-- Supplied entries follows --

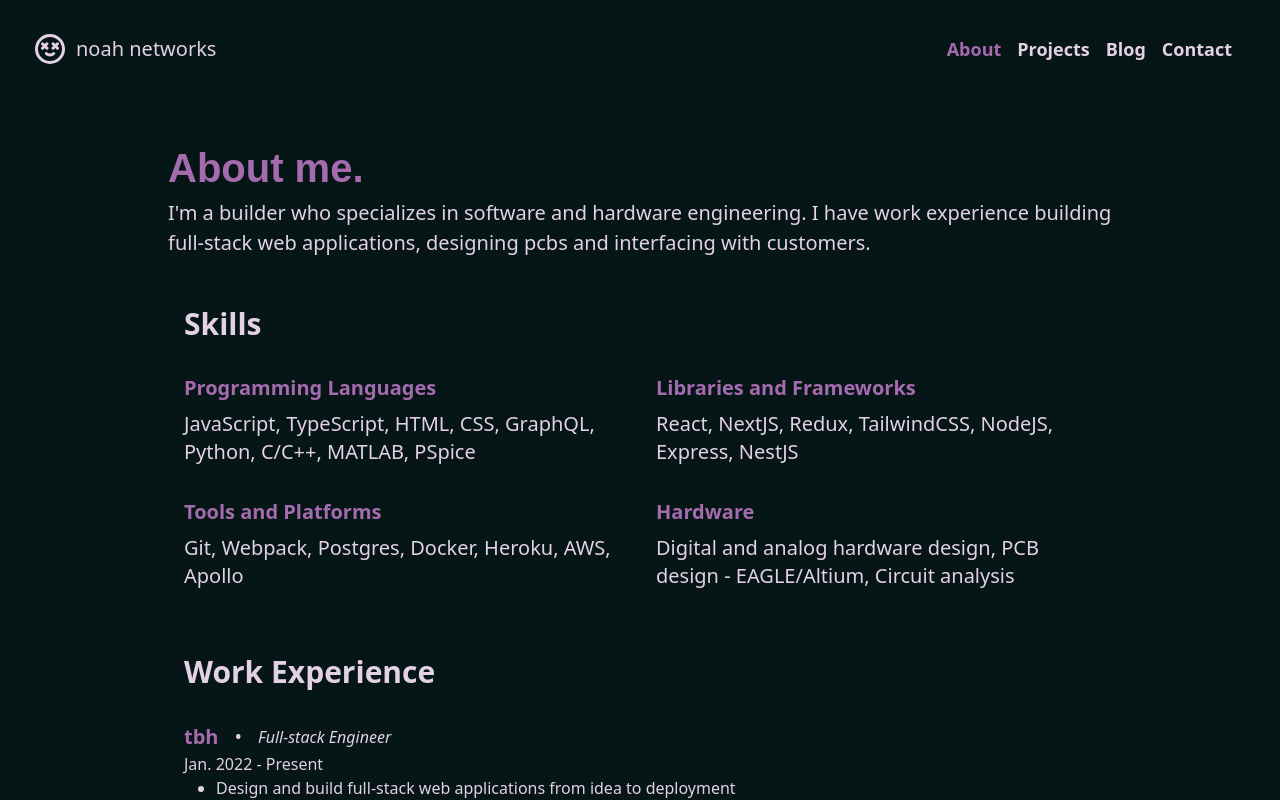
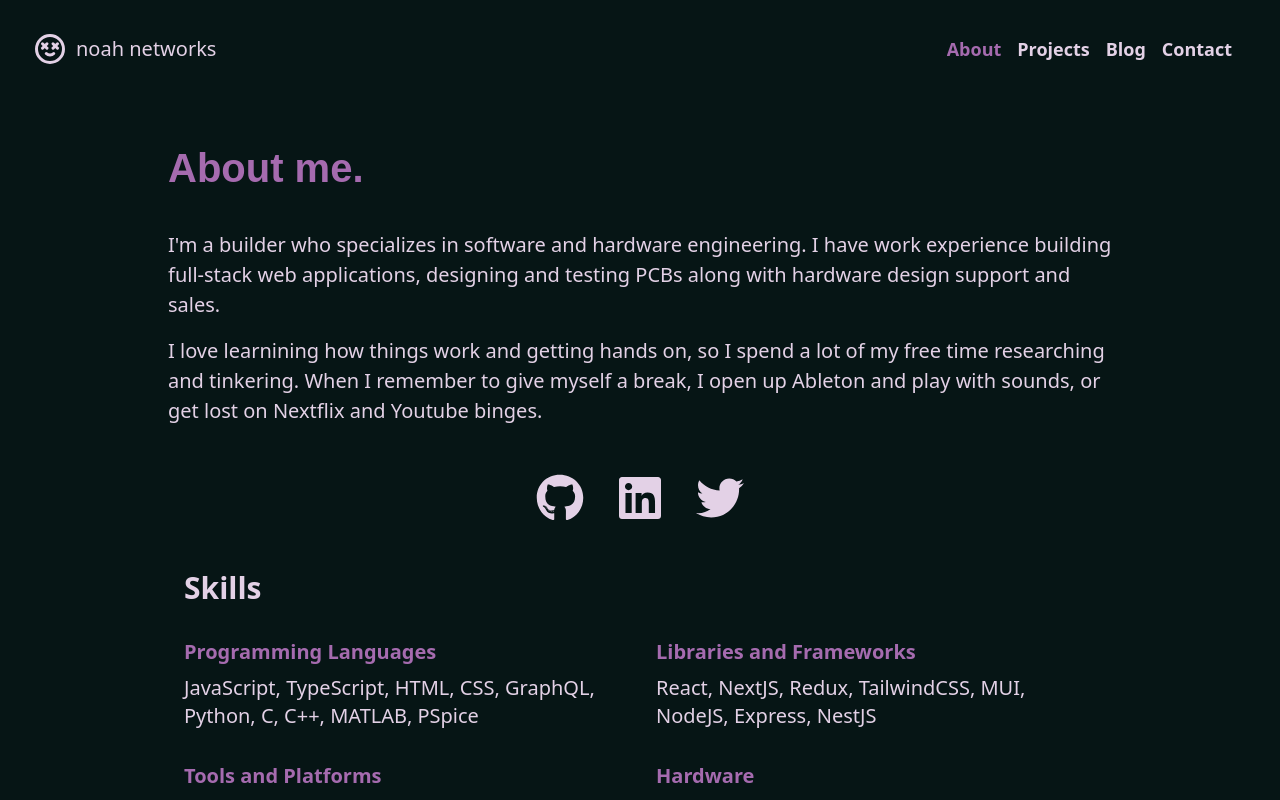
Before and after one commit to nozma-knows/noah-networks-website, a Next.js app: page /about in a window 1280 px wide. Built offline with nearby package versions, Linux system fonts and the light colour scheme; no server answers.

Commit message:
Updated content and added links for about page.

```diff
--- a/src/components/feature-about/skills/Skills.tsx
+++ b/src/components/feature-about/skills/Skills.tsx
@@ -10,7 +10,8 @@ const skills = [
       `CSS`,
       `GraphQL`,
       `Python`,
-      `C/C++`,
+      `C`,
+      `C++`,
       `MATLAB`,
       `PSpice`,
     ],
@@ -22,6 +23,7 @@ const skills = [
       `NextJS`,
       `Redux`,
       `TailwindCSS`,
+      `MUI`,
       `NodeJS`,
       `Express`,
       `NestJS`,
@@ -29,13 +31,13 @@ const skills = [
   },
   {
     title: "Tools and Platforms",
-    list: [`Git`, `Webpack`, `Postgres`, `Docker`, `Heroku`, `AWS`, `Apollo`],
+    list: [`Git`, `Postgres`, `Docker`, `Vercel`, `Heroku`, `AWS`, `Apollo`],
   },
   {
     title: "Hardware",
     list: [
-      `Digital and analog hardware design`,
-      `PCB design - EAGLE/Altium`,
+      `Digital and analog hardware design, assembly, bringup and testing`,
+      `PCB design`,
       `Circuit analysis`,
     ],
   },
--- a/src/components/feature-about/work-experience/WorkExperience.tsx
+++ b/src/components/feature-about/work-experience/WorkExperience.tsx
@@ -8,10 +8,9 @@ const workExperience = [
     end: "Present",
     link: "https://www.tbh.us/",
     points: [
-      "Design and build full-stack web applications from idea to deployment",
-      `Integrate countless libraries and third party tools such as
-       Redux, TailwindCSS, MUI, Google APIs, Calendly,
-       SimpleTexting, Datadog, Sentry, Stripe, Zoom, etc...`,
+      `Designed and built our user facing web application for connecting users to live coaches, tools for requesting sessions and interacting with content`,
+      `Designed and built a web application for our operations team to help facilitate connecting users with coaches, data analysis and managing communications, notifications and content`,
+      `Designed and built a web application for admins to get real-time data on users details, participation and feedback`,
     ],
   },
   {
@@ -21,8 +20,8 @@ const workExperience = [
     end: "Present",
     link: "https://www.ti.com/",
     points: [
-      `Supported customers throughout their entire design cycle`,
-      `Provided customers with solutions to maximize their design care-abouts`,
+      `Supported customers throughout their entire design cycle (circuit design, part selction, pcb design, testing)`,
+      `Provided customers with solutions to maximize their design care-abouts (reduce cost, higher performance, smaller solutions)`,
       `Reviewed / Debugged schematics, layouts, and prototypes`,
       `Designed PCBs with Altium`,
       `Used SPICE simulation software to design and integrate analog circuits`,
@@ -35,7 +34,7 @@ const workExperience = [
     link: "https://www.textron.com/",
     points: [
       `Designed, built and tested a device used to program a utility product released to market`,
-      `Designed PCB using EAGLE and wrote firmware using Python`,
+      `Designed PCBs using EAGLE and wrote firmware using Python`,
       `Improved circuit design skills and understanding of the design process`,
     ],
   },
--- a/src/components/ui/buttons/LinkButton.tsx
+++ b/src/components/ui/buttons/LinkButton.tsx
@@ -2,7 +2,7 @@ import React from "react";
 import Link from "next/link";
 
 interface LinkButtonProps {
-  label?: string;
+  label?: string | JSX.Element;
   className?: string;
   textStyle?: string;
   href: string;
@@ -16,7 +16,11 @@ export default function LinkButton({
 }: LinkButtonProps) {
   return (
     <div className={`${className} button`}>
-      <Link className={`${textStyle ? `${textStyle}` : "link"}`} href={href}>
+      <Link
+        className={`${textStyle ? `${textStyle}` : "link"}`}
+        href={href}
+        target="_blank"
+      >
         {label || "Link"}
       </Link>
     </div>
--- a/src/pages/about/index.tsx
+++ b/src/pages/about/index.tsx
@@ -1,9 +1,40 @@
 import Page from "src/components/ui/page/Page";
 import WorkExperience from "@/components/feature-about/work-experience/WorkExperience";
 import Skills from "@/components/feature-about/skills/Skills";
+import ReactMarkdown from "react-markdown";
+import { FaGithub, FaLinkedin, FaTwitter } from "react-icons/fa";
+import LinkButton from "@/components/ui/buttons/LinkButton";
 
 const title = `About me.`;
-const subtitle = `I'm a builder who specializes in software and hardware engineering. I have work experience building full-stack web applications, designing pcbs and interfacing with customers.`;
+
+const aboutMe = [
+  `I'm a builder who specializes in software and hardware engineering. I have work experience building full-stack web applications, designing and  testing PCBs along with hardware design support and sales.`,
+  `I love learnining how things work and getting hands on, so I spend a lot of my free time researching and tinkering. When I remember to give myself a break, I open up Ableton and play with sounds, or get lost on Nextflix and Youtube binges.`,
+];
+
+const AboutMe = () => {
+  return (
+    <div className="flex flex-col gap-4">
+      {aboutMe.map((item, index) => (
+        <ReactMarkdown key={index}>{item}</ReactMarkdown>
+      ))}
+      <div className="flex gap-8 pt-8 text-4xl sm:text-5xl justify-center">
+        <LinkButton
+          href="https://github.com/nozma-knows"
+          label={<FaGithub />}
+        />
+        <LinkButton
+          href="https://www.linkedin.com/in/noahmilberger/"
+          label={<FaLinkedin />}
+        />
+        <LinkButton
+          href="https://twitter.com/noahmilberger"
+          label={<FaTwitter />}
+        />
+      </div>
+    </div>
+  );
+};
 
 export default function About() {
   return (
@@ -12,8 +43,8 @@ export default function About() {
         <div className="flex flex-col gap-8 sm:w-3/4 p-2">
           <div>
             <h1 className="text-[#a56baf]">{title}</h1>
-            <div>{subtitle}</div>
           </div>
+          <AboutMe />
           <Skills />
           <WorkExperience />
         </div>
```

-- Supplied entries concluded --

◆ Problem details: Using the data above, tally each line in which "string" appears and give the number with no other words.

◆ Response area: 5